The request is included in a memorandum on a telephone conversation between Trump and Volodymr Zelenskiy released by the White House last month. The memorandum is described as not a word-for-word transcription but very close to a verbatim account.
This was the first of several meetings Mullin has scheduled over the next two weeks with constituents in his district. He has billed them as “impeachment updates.”
Mullin said Trump asked Zelenskiy to look into the Bidens because he believed the Bidens may have done something illegal and not because Trump viewed Joe Biden — the leading candidate for the 2020 Democratic presidential nominee according to most polling — as a political threat.
“You really think Joe Biden has any chance of being president?” Mullin said following a public presentation on impeachment at the Miami Chamber of Commerce.
Asked whether he would have the same response if President Barack Obama had made a similar request involving Trump or 2012 Republican presidential nominee Mitt Romney, Mullin said the situations would be different because Biden was vice president at the time of the alleged corruption.
The accusations against the Bidens stem from Hunter Biden’s appointment to the board of directors of a Ukrainian gas company while Joe Biden was vice president.
Published accounts differ on the exact nature of the Bidens’ activities, but Mullin said inside information leads him to believe that Trump was right to ask for Ukraine to investigate further.
The matter is at the heart of the impeachment investigation of Trump. Critics, including most congressional Democrats, say the call amounted to a veiled threat to withhold $400 million in aid to Ukraine if it did not do Trump’s bidding.
Trump’s defenders point out he never explicitly linked compliance with his request to the foreign aid.
The aid, in fact, was withheld for some time, although there is disagreement as to why.
The 25-30 people who came to hear Mullin’s impeachment update Friday were attentive but did not appear unduly worked up about the issue. The most animated discussion dealt with area residents’ disputes with the Grand River Dam Authority and Sen. Jim Inhofe.
In his presentation, Mullin reiterated the Republican position that the Democratic majority is treating Trump and the GOP minority unfairly by limiting access to the investigation’s hearings and testimony.
“What concerns me, and it should concern everybody ... is if they can do this to the president of the United States, our commander and chief, don’t kid yourself that you can’t be railroaded, too,” said Mullin.

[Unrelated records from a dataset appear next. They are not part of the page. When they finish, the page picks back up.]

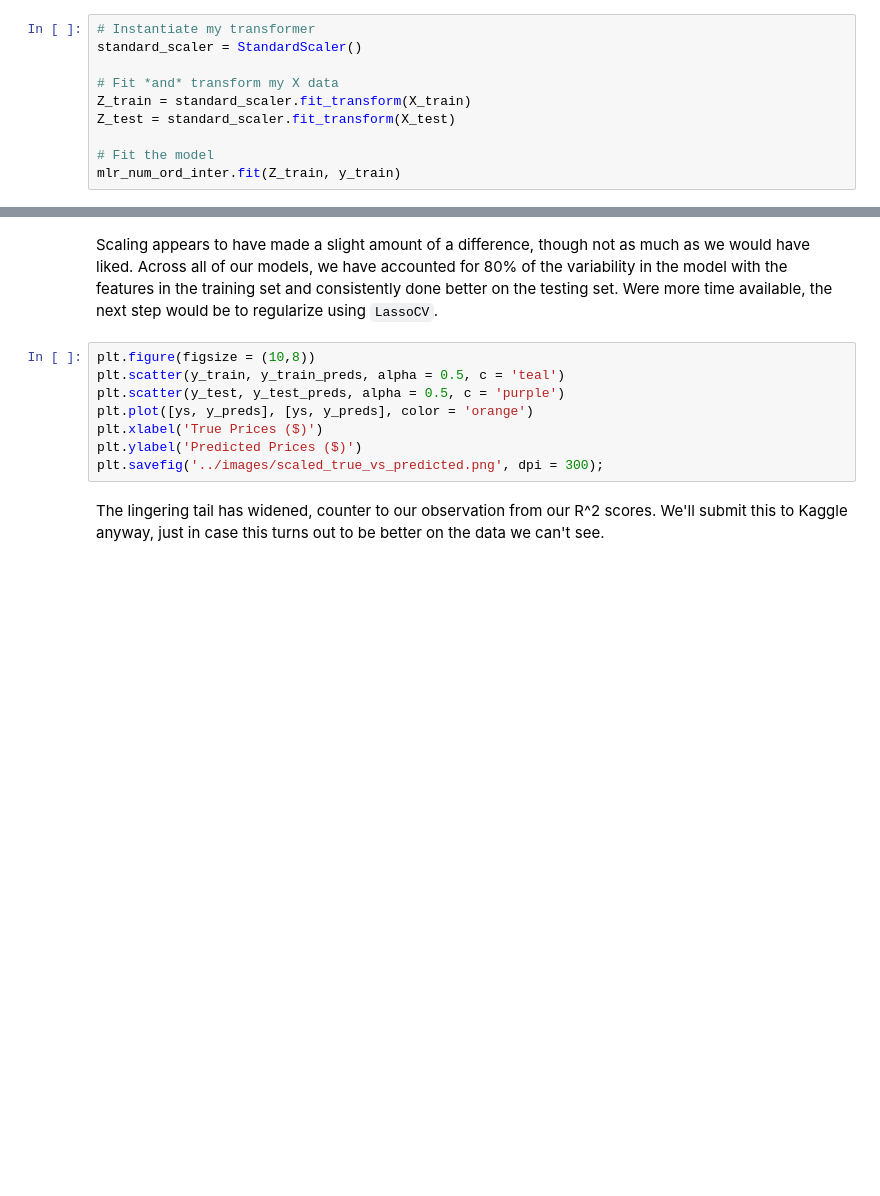
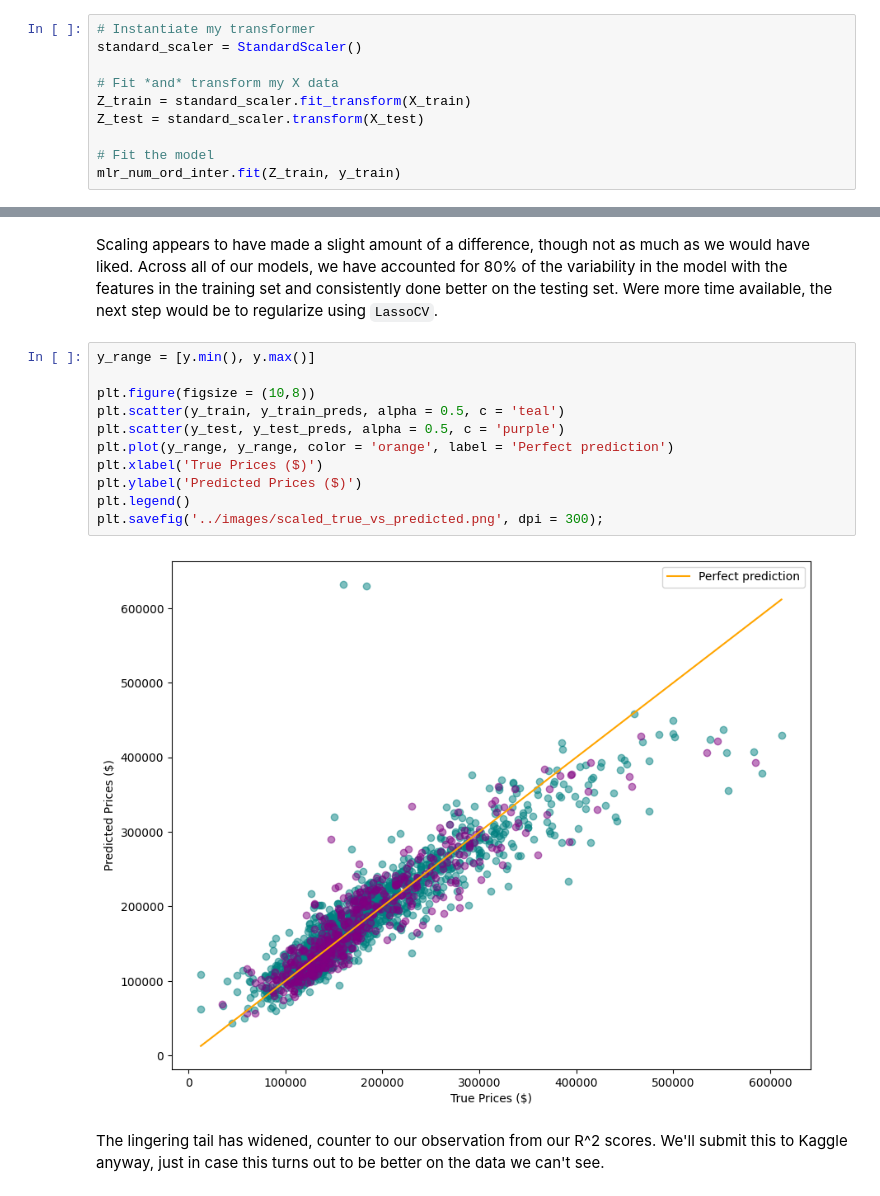
Before and after one commit to dmehta94/project-2-ames-housing-prediction, a Jupyter notebook: code/Project-2-Deval.ipynb, the cells around one changed output, grey strips where cells are left out. Drawn from its saved outputs; the diff is of its cells as text; blank space fills up the shorter version.

```diff
--- a/code/Project-2-Deval.ipynb
+++ b/code/Project-2-Deval.ipynb
@@ -865,7 +849,7 @@ standard_scaler = StandardScaler()
 
 # Fit *and* transform my X data
 Z_train = standard_scaler.fit_transform(X_train)
-Z_test = standard_scaler.fit_transform(X_test)
+Z_test = standard_scaler.transform(X_test)
 
 # Fit the model
 mlr_num_ord_inter.fit(Z_train, y_train)
@@ -880,13 +871,18 @@ print(f'R^2 on the testing set: {mlr_num_ord_inter.score(Z_test, y_test)}')
 # %% [markdown]
 Scaling appears to have made a slight amount of a difference, though not as much as we would have liked. Across all of our models, we have accounted for 80\% of the variability in the model with the features in the training set and consistently done better on the testing set. Were more time available, the next step would be to regularize using `LassoCV`.
 # %%
+y_range = [y.min(), y.max()]
+
 plt.figure(figsize = (10,8))
 plt.scatter(y_train, y_train_preds, alpha = 0.5, c = 'teal')
 plt.scatter(y_test, y_test_preds, alpha = 0.5, c = 'purple')
-plt.plot([ys, y_preds], [ys, y_preds], color = 'orange')
+plt.plot(y_range, y_range, color = 'orange', label = 'Perfect prediction')
 plt.xlabel('True Prices ($)')
 plt.ylabel('Predicted Prices ($)')
+plt.legend()
 plt.savefig('../images/scaled_true_vs_predicted.png', dpi = 300);
+# %% [output]
+[figure, added]
 # %% [markdown]
 The lingering tail has widened, counter to our observation from our R^2 scores. We'll submit this to Kaggle anyway, just in case this turns out to be better on the data we can't see.
 # %%
```
Also changed, not shown: parts of 22 cells of this notebook.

As it turns out, Democrats and other Trump critics make a similar argument — that one president using his position to direct investigations against specific individuals enables all future presidents to do the same.
Mullin, though, says Trump was merely trying to get to the bottom of one set of accusations.
Ukraine has been a source of trouble for current and former politicians of all stripes in recent years. Trump’s one-time campaign chairman, Paul Manafort, is serving time in federal prison on charges stemming from his activities in that country. Lobbyist Tony Podesta, the brother of Bill Clinton’s former chief of staff, John Podesta, and his associate Vin Weber, a former Republican congressman, became embroiled in a Ukrainian corruption scandal in which they were recently cleared of wrongdoing.
And two associates of former New York Mayor Rudy Giuliani, Trump’s personal attorney, were recently arrested on charges they funneled foreign money into U.S. elections. The two reportedly have Ukrainian connections and had been involved in trying to find evidence of wrongdoing by the Bidens.
Additional meetings scheduled by Mullin include: 9:15 a.m. Tuesday, Connors State College-Muskogee Auditorium, 2501 N. 41st St. E., Muskogee; noon Wednesday, Mid-America Industrial Park Expo Center, 4075 Sanders Mitchell Road, Pryor; 11 a.m. Thursday, 100 John Russell Building, 425 W. University, Southeastern State University, Durant.